▶ **TASK ITEM**
The answer must consist of each line below that contains the string "Navbar".

▶ **RECORDS PROVIDED**
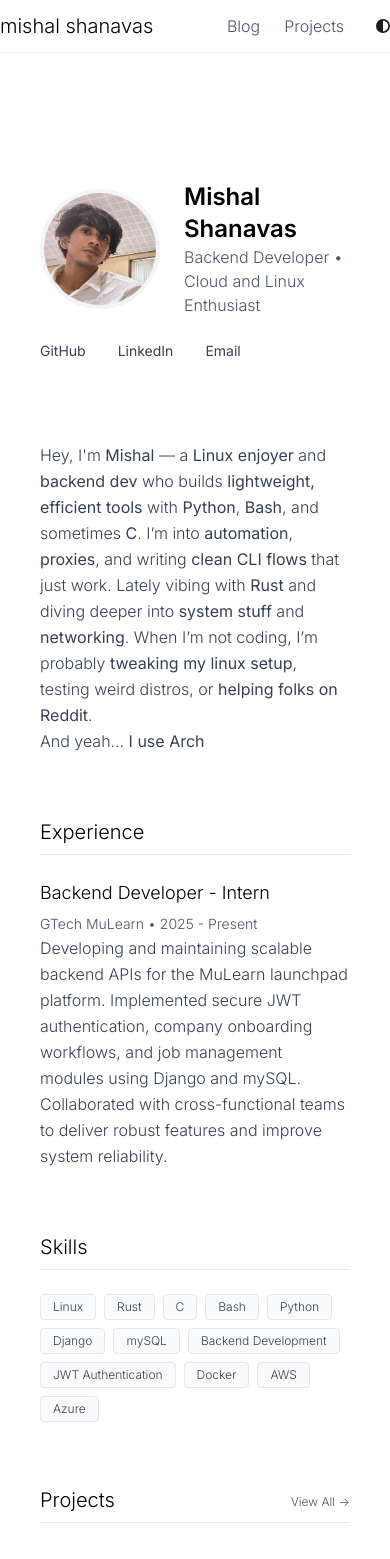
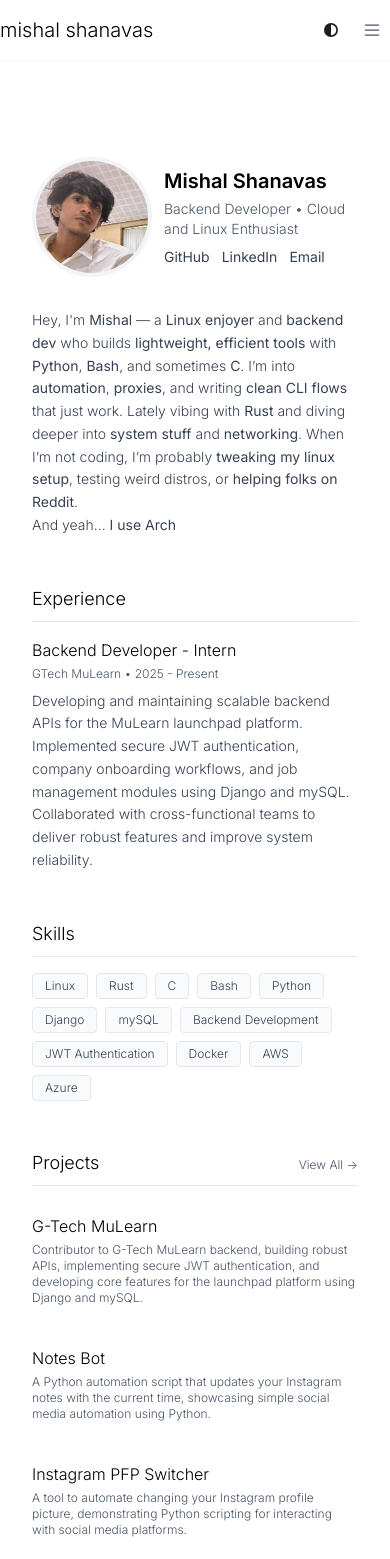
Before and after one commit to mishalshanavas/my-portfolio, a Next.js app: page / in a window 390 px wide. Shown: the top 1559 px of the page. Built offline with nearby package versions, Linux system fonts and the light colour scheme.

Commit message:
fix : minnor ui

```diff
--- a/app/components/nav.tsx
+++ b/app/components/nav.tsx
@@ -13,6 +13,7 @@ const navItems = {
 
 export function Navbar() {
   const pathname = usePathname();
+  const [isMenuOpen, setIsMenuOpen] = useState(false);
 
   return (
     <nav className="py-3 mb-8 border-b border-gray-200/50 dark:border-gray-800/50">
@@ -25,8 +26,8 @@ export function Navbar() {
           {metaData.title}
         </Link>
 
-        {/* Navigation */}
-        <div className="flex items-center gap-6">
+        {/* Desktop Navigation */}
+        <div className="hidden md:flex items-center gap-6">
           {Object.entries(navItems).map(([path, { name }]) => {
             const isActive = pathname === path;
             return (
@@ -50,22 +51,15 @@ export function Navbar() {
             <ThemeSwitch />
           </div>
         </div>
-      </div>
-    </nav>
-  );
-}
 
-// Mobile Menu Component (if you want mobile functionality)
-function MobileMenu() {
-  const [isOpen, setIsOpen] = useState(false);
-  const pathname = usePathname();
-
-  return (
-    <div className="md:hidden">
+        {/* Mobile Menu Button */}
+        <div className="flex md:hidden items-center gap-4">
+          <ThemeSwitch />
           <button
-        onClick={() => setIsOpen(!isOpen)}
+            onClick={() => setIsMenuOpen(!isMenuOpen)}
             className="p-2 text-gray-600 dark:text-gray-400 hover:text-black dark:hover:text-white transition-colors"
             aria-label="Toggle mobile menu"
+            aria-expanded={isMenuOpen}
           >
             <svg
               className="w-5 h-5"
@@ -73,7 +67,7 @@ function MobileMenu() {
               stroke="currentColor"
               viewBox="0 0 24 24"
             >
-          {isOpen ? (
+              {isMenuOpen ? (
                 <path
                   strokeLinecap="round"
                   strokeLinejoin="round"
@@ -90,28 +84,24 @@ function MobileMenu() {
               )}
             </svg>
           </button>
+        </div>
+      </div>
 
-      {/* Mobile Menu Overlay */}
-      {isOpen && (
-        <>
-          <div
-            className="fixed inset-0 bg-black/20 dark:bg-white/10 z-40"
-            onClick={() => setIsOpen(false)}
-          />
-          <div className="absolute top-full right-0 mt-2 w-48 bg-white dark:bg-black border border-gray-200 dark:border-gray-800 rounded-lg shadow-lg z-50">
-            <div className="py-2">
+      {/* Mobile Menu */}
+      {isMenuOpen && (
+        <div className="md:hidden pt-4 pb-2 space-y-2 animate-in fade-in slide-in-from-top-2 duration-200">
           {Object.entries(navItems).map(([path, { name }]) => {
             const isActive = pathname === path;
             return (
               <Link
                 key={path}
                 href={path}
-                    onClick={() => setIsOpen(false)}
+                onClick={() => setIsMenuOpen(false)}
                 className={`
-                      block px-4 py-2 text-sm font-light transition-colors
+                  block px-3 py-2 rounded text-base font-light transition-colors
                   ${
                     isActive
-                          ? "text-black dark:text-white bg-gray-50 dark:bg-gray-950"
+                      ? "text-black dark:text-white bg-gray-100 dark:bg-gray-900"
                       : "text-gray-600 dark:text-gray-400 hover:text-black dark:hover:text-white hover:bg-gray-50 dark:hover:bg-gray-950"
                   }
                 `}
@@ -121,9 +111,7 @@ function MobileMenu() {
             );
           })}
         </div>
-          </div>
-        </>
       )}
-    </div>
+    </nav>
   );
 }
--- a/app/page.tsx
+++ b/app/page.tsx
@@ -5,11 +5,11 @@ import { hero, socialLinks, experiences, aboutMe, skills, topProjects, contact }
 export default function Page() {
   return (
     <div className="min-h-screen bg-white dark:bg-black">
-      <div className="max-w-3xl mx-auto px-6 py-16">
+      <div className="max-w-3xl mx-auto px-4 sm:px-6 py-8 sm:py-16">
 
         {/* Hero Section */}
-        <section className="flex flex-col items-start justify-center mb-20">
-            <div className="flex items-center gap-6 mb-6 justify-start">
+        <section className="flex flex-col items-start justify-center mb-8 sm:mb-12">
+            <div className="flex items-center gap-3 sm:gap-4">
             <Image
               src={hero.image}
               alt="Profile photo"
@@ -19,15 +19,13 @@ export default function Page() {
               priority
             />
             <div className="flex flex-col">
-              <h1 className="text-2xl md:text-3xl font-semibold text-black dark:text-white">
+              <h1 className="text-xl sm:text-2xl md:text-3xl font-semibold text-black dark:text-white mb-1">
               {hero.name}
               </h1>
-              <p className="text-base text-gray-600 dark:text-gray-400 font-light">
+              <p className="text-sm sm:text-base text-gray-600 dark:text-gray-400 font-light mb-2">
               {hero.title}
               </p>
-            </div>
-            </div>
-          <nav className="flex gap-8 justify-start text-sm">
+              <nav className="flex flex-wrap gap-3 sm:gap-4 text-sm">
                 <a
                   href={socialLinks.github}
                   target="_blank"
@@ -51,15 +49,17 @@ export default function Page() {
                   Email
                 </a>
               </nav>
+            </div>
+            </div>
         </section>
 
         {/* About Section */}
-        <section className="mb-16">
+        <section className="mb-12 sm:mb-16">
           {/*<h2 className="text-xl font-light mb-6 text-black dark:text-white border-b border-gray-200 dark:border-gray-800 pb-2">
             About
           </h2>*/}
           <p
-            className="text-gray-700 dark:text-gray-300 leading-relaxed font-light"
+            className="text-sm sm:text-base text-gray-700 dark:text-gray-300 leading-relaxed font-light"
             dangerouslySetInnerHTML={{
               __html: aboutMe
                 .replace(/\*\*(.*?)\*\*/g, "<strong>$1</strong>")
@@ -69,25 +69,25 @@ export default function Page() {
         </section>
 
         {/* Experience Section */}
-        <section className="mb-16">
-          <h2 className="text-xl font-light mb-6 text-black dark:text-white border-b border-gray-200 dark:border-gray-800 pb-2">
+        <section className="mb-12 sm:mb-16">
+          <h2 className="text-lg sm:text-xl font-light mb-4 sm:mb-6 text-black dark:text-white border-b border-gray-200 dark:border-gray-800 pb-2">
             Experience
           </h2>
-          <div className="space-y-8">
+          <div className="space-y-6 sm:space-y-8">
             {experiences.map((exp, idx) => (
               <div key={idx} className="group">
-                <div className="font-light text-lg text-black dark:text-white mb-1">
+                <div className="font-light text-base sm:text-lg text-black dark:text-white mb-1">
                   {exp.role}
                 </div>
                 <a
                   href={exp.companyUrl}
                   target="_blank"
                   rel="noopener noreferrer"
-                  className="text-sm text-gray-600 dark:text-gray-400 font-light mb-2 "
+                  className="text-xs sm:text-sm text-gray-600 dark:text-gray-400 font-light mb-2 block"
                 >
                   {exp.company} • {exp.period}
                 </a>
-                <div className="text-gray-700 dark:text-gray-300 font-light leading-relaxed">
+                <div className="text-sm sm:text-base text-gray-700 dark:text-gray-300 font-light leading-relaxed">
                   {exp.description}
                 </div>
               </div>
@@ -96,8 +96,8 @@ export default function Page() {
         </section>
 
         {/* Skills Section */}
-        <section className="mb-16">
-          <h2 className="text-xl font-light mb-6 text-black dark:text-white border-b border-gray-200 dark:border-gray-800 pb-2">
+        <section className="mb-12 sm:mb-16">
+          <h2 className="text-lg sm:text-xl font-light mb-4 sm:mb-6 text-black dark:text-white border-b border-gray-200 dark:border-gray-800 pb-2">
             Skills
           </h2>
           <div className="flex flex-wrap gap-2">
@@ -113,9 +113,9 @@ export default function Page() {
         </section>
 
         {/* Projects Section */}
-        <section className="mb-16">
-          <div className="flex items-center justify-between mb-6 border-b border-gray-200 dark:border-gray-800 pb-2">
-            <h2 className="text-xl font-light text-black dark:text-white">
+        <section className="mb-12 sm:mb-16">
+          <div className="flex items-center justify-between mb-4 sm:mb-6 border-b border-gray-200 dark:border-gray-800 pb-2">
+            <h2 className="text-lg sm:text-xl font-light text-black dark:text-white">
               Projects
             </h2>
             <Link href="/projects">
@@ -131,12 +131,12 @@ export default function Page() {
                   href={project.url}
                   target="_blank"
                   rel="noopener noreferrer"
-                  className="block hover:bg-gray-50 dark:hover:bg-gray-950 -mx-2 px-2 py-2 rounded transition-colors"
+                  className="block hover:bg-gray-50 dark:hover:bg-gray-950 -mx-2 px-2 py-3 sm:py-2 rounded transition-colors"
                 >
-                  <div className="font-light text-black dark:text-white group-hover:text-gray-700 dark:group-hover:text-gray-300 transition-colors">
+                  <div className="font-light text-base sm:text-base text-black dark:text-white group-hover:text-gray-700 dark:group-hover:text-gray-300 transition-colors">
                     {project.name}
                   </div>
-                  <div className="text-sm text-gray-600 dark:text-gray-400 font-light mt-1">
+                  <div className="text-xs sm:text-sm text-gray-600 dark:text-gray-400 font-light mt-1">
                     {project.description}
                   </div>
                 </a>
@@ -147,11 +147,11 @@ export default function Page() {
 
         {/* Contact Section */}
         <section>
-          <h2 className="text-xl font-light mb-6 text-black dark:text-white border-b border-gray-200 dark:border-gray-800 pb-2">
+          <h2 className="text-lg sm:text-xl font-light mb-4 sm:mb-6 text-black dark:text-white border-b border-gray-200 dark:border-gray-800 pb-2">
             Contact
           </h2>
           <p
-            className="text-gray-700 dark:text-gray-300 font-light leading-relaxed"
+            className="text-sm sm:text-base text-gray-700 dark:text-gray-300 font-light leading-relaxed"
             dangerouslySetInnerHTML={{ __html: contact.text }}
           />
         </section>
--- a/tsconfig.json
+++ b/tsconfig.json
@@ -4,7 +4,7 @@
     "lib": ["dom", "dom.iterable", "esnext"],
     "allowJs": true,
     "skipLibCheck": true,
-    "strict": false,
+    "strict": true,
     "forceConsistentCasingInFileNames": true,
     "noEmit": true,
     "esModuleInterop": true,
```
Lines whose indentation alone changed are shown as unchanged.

▶ **YOUR RESPONSE**
 export function Navbar() {
@@ -25,8 +26,8 @@ export function Navbar() {
@@ -50,22 +51,15 @@ export function Navbar() {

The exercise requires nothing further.